Show the lines below that contain the string "React".

= = = = = = =

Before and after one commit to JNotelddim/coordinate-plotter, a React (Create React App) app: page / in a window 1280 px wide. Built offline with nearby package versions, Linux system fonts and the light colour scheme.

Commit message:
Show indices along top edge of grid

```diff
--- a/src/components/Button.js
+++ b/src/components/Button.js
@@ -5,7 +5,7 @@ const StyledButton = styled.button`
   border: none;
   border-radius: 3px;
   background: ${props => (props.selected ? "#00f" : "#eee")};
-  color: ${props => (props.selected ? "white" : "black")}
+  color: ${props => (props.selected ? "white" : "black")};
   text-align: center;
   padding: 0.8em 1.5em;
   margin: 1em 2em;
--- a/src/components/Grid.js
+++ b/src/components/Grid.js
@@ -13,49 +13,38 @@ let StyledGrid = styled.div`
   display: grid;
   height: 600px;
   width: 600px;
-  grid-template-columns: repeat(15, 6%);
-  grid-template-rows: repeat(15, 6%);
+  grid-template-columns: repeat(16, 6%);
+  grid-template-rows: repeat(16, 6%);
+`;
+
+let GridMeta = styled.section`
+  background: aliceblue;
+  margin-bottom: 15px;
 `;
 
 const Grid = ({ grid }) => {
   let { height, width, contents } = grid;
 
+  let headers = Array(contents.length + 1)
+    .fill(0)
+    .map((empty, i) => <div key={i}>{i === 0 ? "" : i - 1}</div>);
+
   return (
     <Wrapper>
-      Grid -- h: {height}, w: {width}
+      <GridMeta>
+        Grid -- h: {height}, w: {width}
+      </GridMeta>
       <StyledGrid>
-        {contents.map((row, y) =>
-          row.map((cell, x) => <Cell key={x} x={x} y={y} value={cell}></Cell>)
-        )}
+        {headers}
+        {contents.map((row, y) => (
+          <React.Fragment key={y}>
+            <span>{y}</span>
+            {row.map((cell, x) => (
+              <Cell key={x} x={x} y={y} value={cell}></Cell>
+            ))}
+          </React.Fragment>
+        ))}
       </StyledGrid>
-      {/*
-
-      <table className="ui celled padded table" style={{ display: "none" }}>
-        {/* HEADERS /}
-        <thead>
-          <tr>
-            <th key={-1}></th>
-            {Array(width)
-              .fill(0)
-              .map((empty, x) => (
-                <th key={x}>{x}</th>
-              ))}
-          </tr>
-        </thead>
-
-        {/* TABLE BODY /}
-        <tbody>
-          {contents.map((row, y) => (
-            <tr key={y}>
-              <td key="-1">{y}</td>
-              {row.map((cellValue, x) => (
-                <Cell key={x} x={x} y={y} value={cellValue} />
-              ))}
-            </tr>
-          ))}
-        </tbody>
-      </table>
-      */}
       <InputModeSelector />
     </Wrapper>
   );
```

= = = = = = =

● Exercise solution:
Before and after one commit to JNotelddim/coordinate-plotter, a React (Create React App) app: page / in a window 1280 px wide. Built offline with nearby package versions, Linux system fonts and the light colour scheme.
+          <React.Fragment key={y}>
+          </React.Fragment>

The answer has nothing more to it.